▶ _The problem_
Among the lines of the data, copy those that hold "usage".

Structured diff data:

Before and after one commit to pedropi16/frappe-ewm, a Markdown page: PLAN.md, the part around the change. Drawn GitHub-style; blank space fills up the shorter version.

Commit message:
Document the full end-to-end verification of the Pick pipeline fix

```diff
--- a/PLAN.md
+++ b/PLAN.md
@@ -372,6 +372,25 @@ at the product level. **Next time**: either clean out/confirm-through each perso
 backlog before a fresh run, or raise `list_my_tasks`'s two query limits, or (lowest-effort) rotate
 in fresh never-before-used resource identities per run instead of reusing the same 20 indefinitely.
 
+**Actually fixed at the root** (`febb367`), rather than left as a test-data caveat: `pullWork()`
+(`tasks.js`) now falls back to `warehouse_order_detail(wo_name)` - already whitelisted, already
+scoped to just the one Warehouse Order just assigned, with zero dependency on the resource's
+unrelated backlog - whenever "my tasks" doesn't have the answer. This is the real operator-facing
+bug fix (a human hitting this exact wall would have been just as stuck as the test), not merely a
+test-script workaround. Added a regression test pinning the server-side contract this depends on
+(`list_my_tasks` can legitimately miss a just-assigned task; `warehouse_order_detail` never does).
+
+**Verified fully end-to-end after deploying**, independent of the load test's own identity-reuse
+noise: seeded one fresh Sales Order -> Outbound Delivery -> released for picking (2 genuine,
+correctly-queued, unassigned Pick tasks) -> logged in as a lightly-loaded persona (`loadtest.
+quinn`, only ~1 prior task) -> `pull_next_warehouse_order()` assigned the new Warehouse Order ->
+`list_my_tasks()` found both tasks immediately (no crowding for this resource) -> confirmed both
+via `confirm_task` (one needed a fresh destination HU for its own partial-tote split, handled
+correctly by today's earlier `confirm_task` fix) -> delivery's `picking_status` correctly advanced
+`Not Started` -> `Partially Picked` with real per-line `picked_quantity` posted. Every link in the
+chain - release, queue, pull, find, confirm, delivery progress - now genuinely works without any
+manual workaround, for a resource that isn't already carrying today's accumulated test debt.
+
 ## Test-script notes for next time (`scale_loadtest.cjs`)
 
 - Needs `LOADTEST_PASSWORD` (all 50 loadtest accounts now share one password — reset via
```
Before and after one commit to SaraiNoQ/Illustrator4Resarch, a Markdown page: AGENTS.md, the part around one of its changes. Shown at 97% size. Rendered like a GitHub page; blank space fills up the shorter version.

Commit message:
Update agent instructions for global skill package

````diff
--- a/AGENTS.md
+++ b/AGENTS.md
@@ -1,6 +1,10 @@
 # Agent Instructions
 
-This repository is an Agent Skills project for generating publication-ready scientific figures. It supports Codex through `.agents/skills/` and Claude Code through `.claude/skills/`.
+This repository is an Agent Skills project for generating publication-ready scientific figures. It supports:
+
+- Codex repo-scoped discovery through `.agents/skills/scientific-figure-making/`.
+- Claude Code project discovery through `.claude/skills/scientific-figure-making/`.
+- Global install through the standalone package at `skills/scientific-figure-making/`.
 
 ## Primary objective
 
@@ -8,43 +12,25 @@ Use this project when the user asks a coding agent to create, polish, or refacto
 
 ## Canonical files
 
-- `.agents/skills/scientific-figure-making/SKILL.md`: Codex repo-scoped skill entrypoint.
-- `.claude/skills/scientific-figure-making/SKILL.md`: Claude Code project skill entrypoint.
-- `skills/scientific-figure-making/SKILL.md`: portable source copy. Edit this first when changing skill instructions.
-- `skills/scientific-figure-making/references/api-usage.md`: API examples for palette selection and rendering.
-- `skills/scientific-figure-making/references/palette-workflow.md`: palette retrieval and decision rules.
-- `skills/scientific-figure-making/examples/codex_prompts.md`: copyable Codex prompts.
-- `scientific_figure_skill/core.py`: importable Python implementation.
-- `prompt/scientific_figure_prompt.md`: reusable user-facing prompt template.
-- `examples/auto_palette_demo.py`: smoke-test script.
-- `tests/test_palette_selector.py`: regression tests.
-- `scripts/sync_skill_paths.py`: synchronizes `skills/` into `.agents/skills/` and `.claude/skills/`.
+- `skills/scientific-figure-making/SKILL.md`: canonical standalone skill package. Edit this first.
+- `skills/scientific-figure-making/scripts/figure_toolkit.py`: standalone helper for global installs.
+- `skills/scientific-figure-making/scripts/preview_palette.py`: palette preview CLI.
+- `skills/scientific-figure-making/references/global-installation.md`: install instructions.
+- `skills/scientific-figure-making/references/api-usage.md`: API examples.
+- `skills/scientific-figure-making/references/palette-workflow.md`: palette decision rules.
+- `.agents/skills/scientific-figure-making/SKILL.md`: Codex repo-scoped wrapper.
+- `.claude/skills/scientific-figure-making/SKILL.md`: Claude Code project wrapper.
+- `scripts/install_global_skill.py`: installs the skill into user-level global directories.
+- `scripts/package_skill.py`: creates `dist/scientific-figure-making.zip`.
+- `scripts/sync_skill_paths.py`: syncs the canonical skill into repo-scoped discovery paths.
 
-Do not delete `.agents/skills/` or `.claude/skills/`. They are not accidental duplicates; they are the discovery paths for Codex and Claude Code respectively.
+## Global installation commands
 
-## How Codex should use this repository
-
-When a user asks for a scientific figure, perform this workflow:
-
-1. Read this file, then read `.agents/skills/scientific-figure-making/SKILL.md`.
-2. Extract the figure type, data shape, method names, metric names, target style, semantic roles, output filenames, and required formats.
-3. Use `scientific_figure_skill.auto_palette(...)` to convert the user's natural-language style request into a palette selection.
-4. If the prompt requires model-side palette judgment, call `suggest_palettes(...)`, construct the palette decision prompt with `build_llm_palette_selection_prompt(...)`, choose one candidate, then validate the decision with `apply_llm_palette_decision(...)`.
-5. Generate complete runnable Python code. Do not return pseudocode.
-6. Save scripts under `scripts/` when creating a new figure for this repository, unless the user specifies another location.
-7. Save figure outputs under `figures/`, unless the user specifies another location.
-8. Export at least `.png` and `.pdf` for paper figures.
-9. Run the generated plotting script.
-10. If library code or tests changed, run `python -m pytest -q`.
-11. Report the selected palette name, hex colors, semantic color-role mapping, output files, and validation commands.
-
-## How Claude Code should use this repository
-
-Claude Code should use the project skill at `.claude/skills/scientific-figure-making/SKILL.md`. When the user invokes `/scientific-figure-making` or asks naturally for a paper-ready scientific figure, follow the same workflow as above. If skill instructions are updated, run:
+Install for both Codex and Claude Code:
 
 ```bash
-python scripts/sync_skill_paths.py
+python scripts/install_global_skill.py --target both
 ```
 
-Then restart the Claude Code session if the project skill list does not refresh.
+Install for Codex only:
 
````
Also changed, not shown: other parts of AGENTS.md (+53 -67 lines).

▶ _Response_
-- `skills/scientific-figure-making/references/api-usage.md`: API examples for palette selection and rendering.
+- `skills/scientific-figure-making/references/api-usage.md`: API examples.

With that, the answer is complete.